It may be appealing to one starting out to not treat, however, if you start out by purchasing your hive from a bee supply catalog, you will soon come to the pages of treatments for this and that disease and pest, so right from the start the beginner is faced with the decision of treating or not, but my thinking is that with limited knowledge the beginner is going to choose to treat in some fashion to try to preserve their investment in bees, unless they are fortunate to have a mentor that helps them choose the better option. Sorry if I offended anybody. John
If I followed the line of thought in post #118 and applied it to me, then I would have to admit that even though I adhered to treatments for the first 35 or so years of my keeping bees and was therefore enlightened about bees in general, I have become dumber the last 5 years since going the non-treatment route. John
Post 118 reminds me of the last two newbees I saw fail with TF.
#1, installed package, I helped her inspect it a week later, everything fine, October comes around, the hive is dead. She did not check it once, fear I surmised.
#2, started a hive, moved away, left hive with a non-beekeeper, never inspected, dead in October.
I feel stuck to the treadmill because of my location, my lack of small or natural cell size frames, and the fact that I care for all of my hives and don't want any to die. I know I can't escape my bees dying forever, but I want to minimize it. I might try treatment free when I have enough natural cell size frames.
Good enough is perfect - Joel Salatin
I am not saying any of this in any sort of negative way, it's just the fact of the matter. The decision as always is yours.
libhart, you can also get on the "resistant queen treadmill" if the treatment treadmill is not to your liking. That can get expensive too. You're right though, once that special queen you bought dies, is superceded or a swarm issues from that hive, you have lost some resistance in the new queen that is raised, someone please correct me if I'm wrong on that but that's what I read somewhere. John
Libhart, you are absolutely correct. I recommend at least five as I have recommended for years. One thing is consistent among long term successful treatment-free beekeepers. They have more hives.
The same is true w/ nontreatment-free beekeepers, from what I have seen.
Mark Berninghausen #youmatter
Wow Mark, that is really eye opening. You are right.
Experience is a hard teacher because she gives the test first, the lesson afterwards
I would try to make use of the smilies and other expressions more if I could figure out how to paste them on, then there would be no way anyone would question my sincerity. John
You just click the similie thing and pick which one you want.
Mark Berninghausen #youmatter
I should have just asked one of my kids and saved me the embarrassment, that was too easy. John
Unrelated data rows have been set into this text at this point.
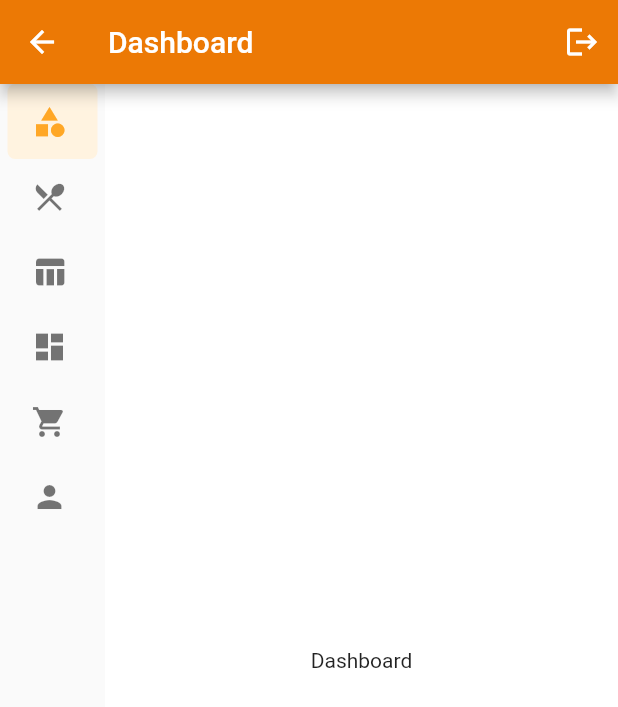
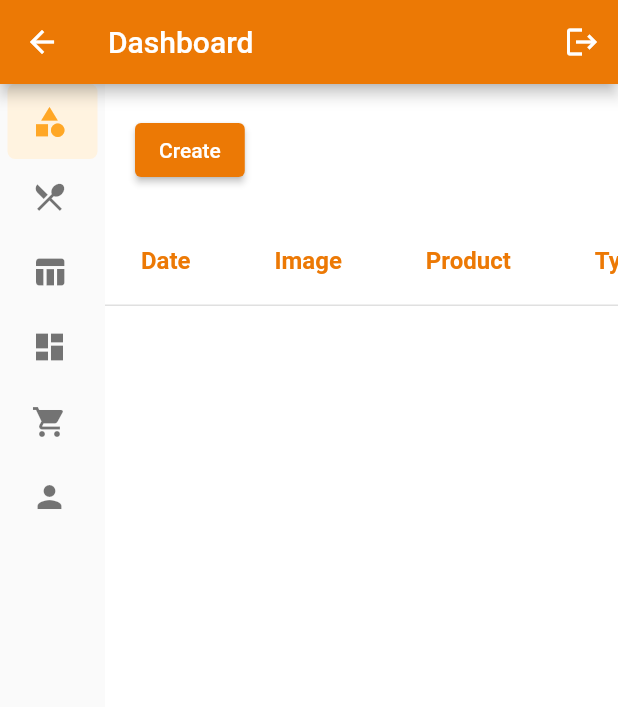
Before and after one commit to Abhu2002/neoPOS, a Flutter app: the DashboardPage screen opened by its route, swiped to page 2, on a phone screen of 412 x 824 dp. Shown: the top 707 px of the screen. Run offline on Flutter 3.47's test engine with Material 2 defaults, Android fonts, the phone set to English and light mode, and no system bars; drawn by our look-alikes of easy_sidemenu; our stand-ins replace bloc, cloud_firestore, equatable, firebase_core, flutter_bloc, flutter_svg and 1 more; missing offline and left inert: dart:html; accounts and stored records are empty; generated files the repository leaves out were written again.

Commit message:
Bloc Connection done

```diff
--- a/lib/main.dart
+++ b/lib/main.dart
@@ -9,6 +9,7 @@ import 'package:neopos/screens/category/category_page/read_category_bloc.dart';
 import 'package:neopos/screens/dashboard/dashboard_page.dart';
 import 'package:neopos/screens/login/login_bloc.dart';
 import 'package:neopos/screens/login/login_page.dart';
+import 'package:neopos/screens/products/products_page/read_products_bloc.dart';
 import 'package:neopos/screens/users/user_operations/user_create/create_user_bloc.dart';
 import 'package:neopos/screens/users/user_operations/user_delete/delete_user_bloc.dart';
 import 'package:neopos/screens/users/user_operations/user_update/update_user_bloc.dart';
@@ -63,7 +64,10 @@ class MyApp extends StatelessWidget {
         BlocProvider(create: (_) => TableBloc()),
         BlocProvider(create: (_) => TableDeletionBloc()),
         BlocProvider(create: (_) => CreateTableBloc()),
-        BlocProvider(create: (_) => TableUpdateBloc())
+        BlocProvider(create: (_) => TableUpdateBloc()),
+
+        //Bloc for Product CRUD
+        BlocProvider(create: (_) => ReadProductsBloc()),
       ],
       child: MaterialApp(
         debugShowCheckedModeBanner: false,
--- a/lib/screens/dashboard/dashboard_page.dart
+++ b/lib/screens/dashboard/dashboard_page.dart
@@ -108,6 +108,7 @@ class _DashboardPage extends State<DashboardPage> {
                     controller: pageController,
                     children: const [
                       SingleChildScrollView(child: CategoryRead()),
+                      SingleChildScrollView(child: ProductsRead()),
 
                       ///TODO Product page Pending
                       Center(
@@ -116,9 +117,7 @@ class _DashboardPage extends State<DashboardPage> {
                       SingleChildScrollView(child: TableRead()),
 
                       ///TODO DashBoard and History page pending
-                      Center(
-                        child: Text('Dashboard'),
-                      ),
+
                       Center(
                         child: Text('Order History'),
                       ),
--- a/lib/screens/products/products_page/read_products_bloc.dart
+++ b/lib/screens/products/products_page/read_products_bloc.dart
@@ -1,13 +1,37 @@
 import 'package:bloc/bloc.dart';
+import 'package:cloud_firestore/cloud_firestore.dart';
 import 'package:equatable/equatable.dart';
+import 'package:get_it/get_it.dart';
 
 part 'read_products_event.dart';
 part 'read_products_state.dart';
 
 class ReadProductsBloc extends Bloc<ReadProductsEvent, ReadProductsState> {
   ReadProductsBloc() : super(ReadProductsInitial()) {
-    on<ReadProductsEvent>((event, emit) {
-      // TODO: implement event handler
+    on<ReadInitialEvent>((event, emit) async {
+      try {
+        emit(ReadDataLoadingState());
+        List allCat = [];
+        FirebaseFirestore db = GetIt.I.get<FirebaseFirestore>();
+        await db.collection("products").get().then((value) => {
+              value.docs.forEach((element) {
+                allCat.add({
+                  "Id": element.id,
+                  "product_availability": element['product_availability'],
+                  "product_category": element['product_category'],
+                  "product_description": element['product_description'],
+                  "product_image": element['product_image'],
+                  "product_name": element['product_name'],
+                  "product_price": element['product_price'],
+                  "product_type": element['product_type'],
+                });
+              })
+            });
+        ReadLoadedDataEvent();
+        emit(ReadDataLoadedState(allCat));
+      } catch (err) {
+        emit(ReadErrorState("Error Occur :-$err"));
+      }
     });
   }
 }
--- a/lib/screens/products/products_page/read_products_event.dart
+++ b/lib/screens/products/products_page/read_products_event.dart
@@ -6,3 +6,7 @@ abstract class ReadProductsEvent extends Equatable {
   @override
   List<Object> get props => [];
 }
+
+class ReadLoadedDataEvent extends ReadProductsEvent {}
+
+class ReadInitialEvent extends ReadProductsEvent {}
--- a/lib/screens/products/products_page/read_products_page.dart
+++ b/lib/screens/products/products_page/read_products_page.dart
@@ -1,5 +1,6 @@
 import 'package:flutter/material.dart';
 import 'package:flutter_bloc/flutter_bloc.dart';
+import 'package:neopos/screens/products/products_page/read_products_bloc.dart';
 import 'package:neopos/utils/app_colors.dart';
 
 class ProductsRead extends StatefulWidget {
@@ -10,6 +11,11 @@ class ProductsRead extends StatefulWidget {
 }
 
 class _ProductsReadState extends State<ProductsRead> {
+  void initState() {
+    super.initState();
+    BlocProvider.of<ReadProductsBloc>(context).add(ReadInitialEvent());
+  }
+
   List<String> category = [
     "All",
     "Stater",
@@ -95,7 +101,12 @@ class _ProductsReadState extends State<ProductsRead> {
           ),
         ],
       ),
-      DataTable(
+      BlocBuilder<ReadProductsBloc, ReadProductsState>(
+        builder: (context, state) {
+          if (state is ReadDataLoadedState) {
+            return SizedBox(
+              width: MediaQuery.sizeOf(context).width,
+              child: DataTable(
                 showBottomBorder: true,
                 headingRowHeight: 60,
                 headingTextStyle: TextStyle(
@@ -113,8 +124,8 @@ class _ProductsReadState extends State<ProductsRead> {
                   DataColumn(label: Flexible(child: Text('Price'))),
                   DataColumn(label: Text('More Details')),
                 ],
-        rows:
-            data // Loops through dataColumnText, each iteration assigning the value to element
+                rows: state
+                    .allProducts // Loops through dataColumnText, each iteration assigning the value to element
                     .map(
                       ((element) => DataRow(
                             cells: <DataCell>[
@@ -134,7 +145,8 @@ class _ProductsReadState extends State<ProductsRead> {
                                 width: 10,
                                 decoration: BoxDecoration(
                                     borderRadius: BorderRadius.circular(5),
-                                color: (element['product_type']) == "Non-veg"
+                                    color:
+                                        (element['product_type']) == "Non-veg"
                                             ? Colors.red
                                             : Colors.green),
                               )),
@@ -162,6 +174,15 @@ class _ProductsReadState extends State<ProductsRead> {
                     )
                     .toList(),
               ),
+            );
+          } else if (state is ReadDataLoadingState) {
+            return Text("Loading");
+          } else if (state is ReadErrorState) {
+            return Text(state.errorMessage);
+          }
+          return Text("");
+        },
+      ),
     ]);
   }
 }
--- a/lib/screens/products/products_page/read_products_state.dart
+++ b/lib/screens/products/products_page/read_products_state.dart
@@ -8,3 +8,19 @@ abstract class ReadProductsState extends Equatable {
 }
 
 class ReadProductsInitial extends ReadProductsState {}
+
+class ReadDataLoadingState extends ReadProductsState {}
+
+class ReadDataLoadedState extends ReadProductsState {
+  final List allProducts;
+  const ReadDataLoadedState(this.allProducts);
+  @override
+  List<Object> get props => [allProducts];
+}
+
+class ReadErrorState extends ReadProductsState {
+  final String errorMessage;
+  const ReadErrorState(this.errorMessage);
+  @override
+  List<Object> get props => [errorMessage];
+}
```
Lines whose indentation alone changed are shown as unchanged.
What in my post (#118) implies you got dumber by going treatment free? I was not bashing it in anyway. To me, it's one of the most difficult routes to take in keeping bees and I was merely pointing out it seems a lot of new people with aboslutely zero experience in bees/insects or basic biological systems use it as an excuse to not learn about the maladies of bees as it doesn't matter to them since they're treatment free. I would assume since you treated when you started you took some time to diagnose symptoms, recognize mites/diseases, and understand how the teatments were designed to work hence gaining knowledge of what's going on with your bees and not just ignoring it.